Scam Could Leave Victims With Empty Bank Accounts
MILAN, Tenn. - A few residents in Milan have received letters from an agency stating they have millions in unclaimed money and a limited time to get it. But there is a catch. Our research revealed the company that sent the letter, Financial Acquisitions Agency and its claims may be too good to be true.
"My husband read it, and it was a scam right off," said Tina Buchanan.
Buchanan received a letter from Financial Acquisition Agency last week claiming she had millions of dollars waiting on her. But to get it she had to sign a document and cough up some cash.
"I read the part that says send $20, and pretty much that's when I knew what it was," said Buchanan.
The fine print on the back of the document states by sending in money, the company would have access to the individual's banking account. The letter doesn't have an address or phone number for any questions.
Buchanan said, "We looked it up on the Internet and it there wasn't nothing there about the company."
But there is a P.O. Box in Miami, Florida, printed on the check. However, our investigation revealed Financial Acquisition Agency has the same P.O. Box as Prize Research Intelligence Agency and D.C.R., North America.
Comments on-line call the company a scam. Some even said they have been duped. Even Tina Buchanan said her sister gave money to one of agencies.
"She sent the $20 and didn't hear nothing else from them. She couldn't call them." Buchanan said, "So they could be making millions off of people that really ain't got the money anyway."
Authorities with the FBI said if something seems too good to be true, then it's best to leave it alone.

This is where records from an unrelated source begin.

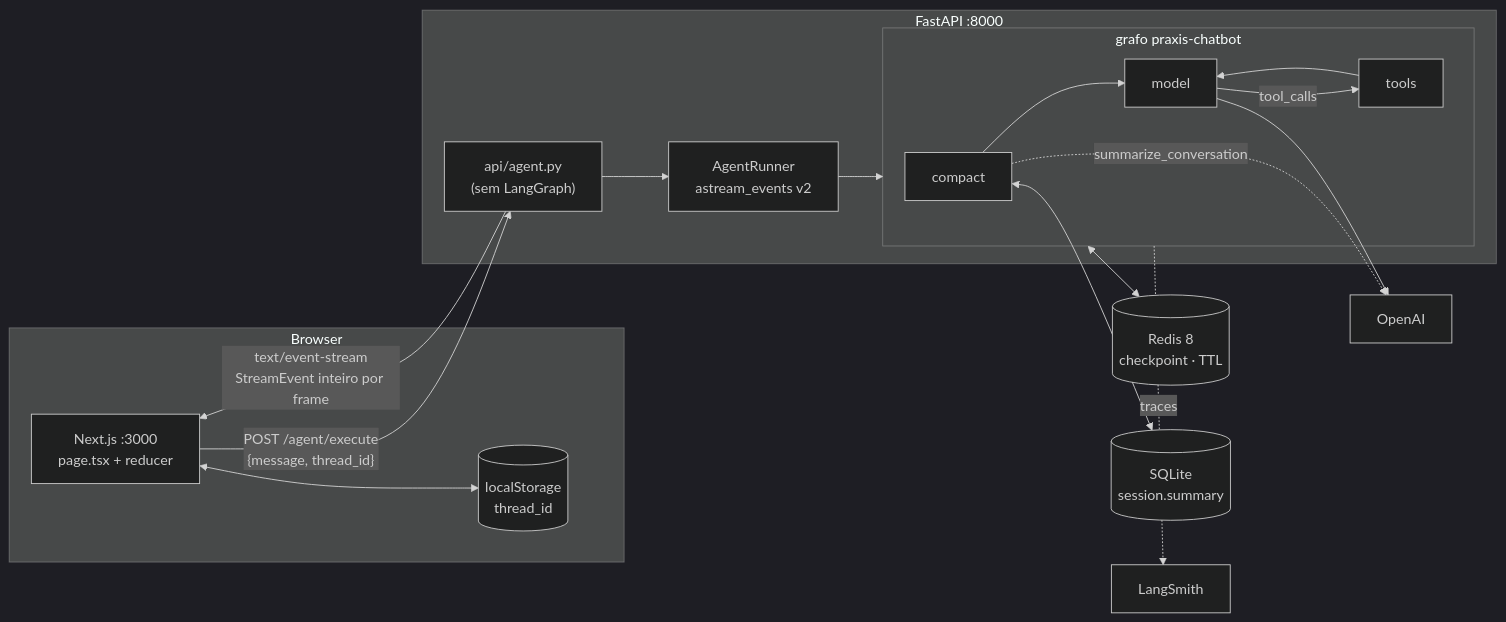
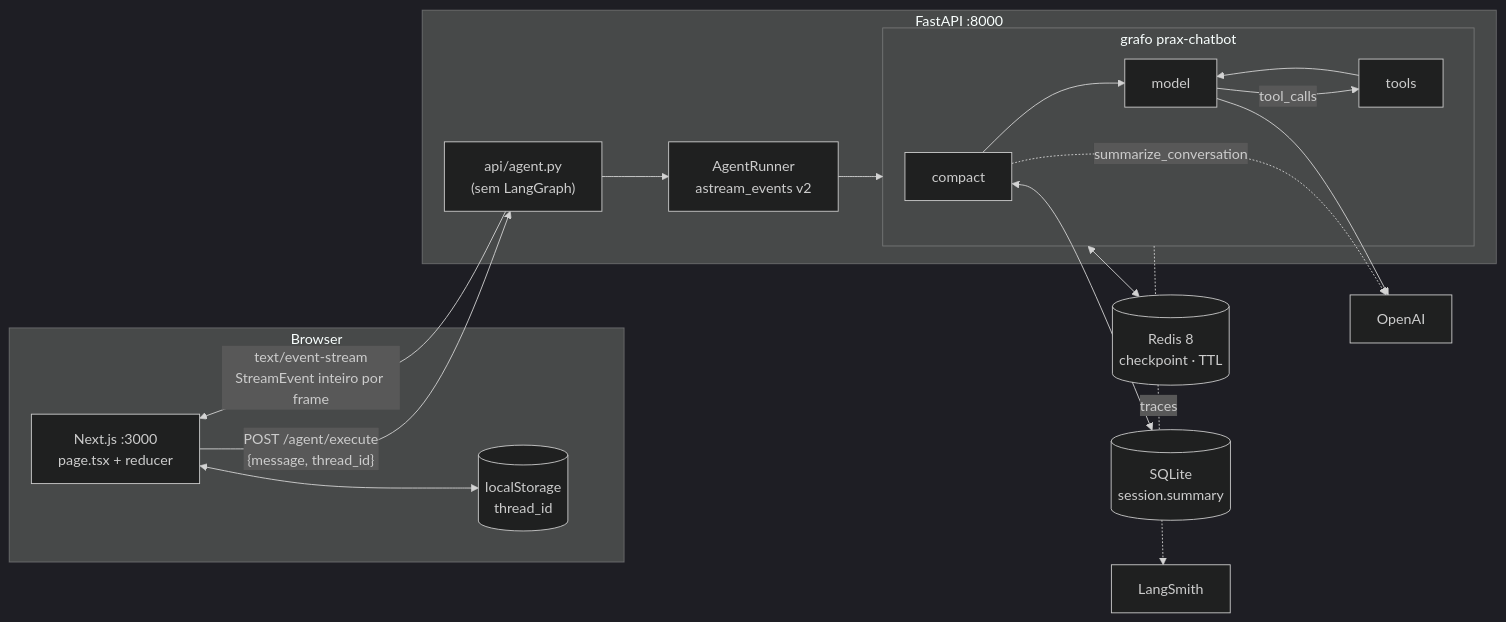
The first of 3 diagrams in README.md (jmilheiro73/prax-chatbot), drawn with Mermaid (dark theme) before and after one commit. The commit also changed other lines of this file and 15 other files, not shown here.

First line of the commit message:
chore: renomeia praxis para prax no código

````diff
--- a/README.md
+++ b/README.md
@@ -36,32 +36,32 @@
 ```mermaid
 flowchart LR
     subgraph Browser
         UI["Next.js :3000<br/>page.tsx + reducer"]
         LS[("localStorage<br/>thread_id")]
     end
 
     subgraph Backend["FastAPI :8000"]
         API["api/agent.py<br/>(sem LangGraph)"]
         RUN["AgentRunner<br/>astream_events v2"]
-        subgraph Grafo["grafo praxis-chatbot"]
+        subgraph Grafo["grafo prax-chatbot"]
             C[compact] --> M[model]
             M -- tool_calls --> T[tools]
             T --> M
         end
     end
 
     REDIS[("Redis 8<br/>checkpoint · TTL")]
     SQLITE[("SQLite<br/>session.summary")]
     OPENAI["OpenAI"]
     SMITH["LangSmith"]
 
     UI -- "POST /agent/execute<br/>{message, thread_id}" --> API
     API -- "text/event-stream<br/>StreamEvent inteiro por frame" --> UI
     UI <--> LS
     API --> RUN --> Grafo
     Grafo <--> REDIS
     C <--> SQLITE
     C -. "summarize_conversation" .-> OPENAI
     M --> OPENAI
     Grafo -. traces .-> SMITH
 ```
````
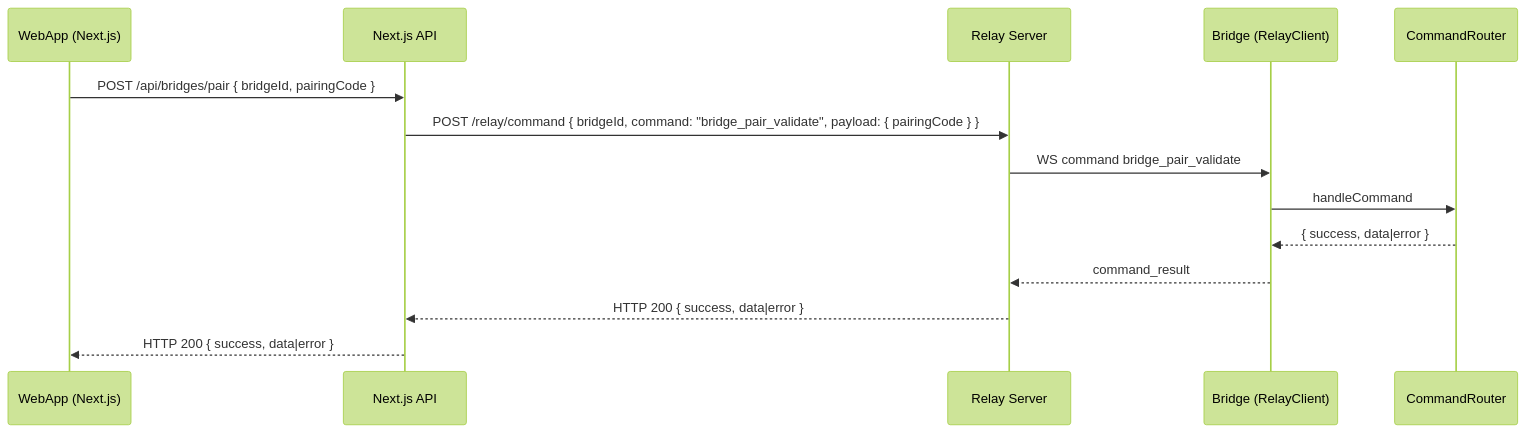
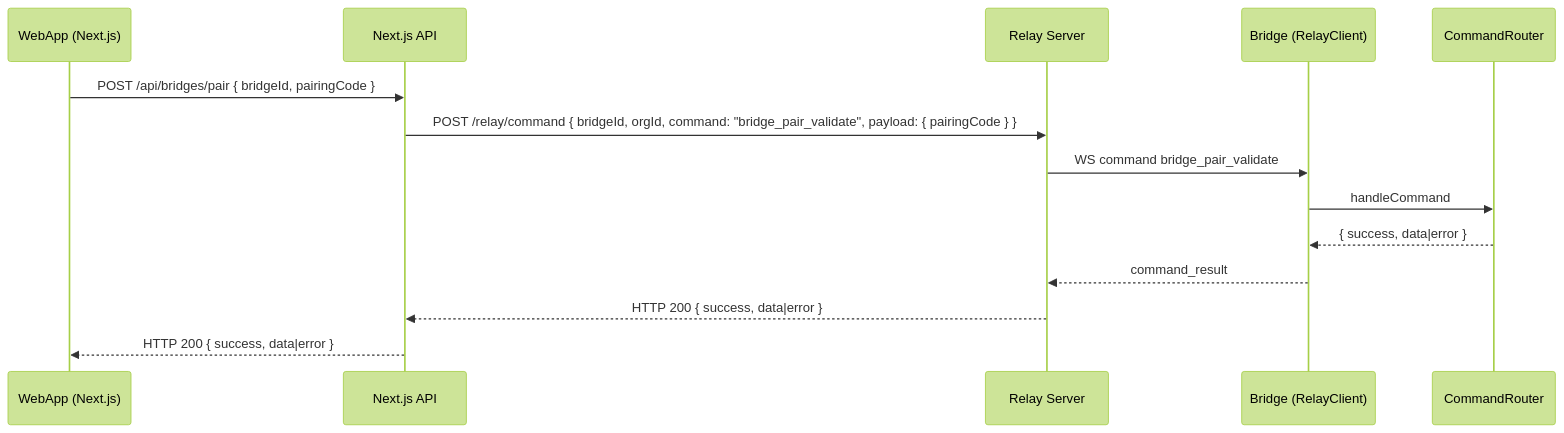
One commit to pivotrecruiting/broadify-bridge changed the second of 2 diagrams in docs/security/relay-data-traffic.md. Above: the diagram before and after it, drawn with Mermaid (forest theme). The commit also changed other lines of this file and 2 other files, not shown here.

````diff
--- a/docs/security/relay-data-traffic.md
+++ b/docs/security/relay-data-traffic.md
@@ -50,17 +50,17 @@
 ```mermaid
 sequenceDiagram
   participant WebApp as WebApp (Next.js)
   participant Api as Next.js API
   participant Relay as Relay Server
   participant Bridge as Bridge (RelayClient)
   participant Router as CommandRouter
 
   WebApp->>Api: POST /api/bridges/pair { bridgeId, pairingCode }
-  Api->>Relay: POST /relay/command { bridgeId, command: "bridge_pair_validate", payload: { pairingCode } }
+  Api->>Relay: POST /relay/command { bridgeId, orgId, command: "bridge_pair_validate", payload: { pairingCode } }
   Relay->>Bridge: WS command bridge_pair_validate
   Bridge->>Router: handleCommand
   Router-->>Bridge: { success, data|error }
   Bridge-->>Relay: command_result
   Relay-->>Api: HTTP 200 { success, data|error }
   Api-->>WebApp: HTTP 200 { success, data|error }
 ```
````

They also say to be cautious of giving any banking information out especially if agencies already have your address. They said it makes it easier for thieves to steal your identity.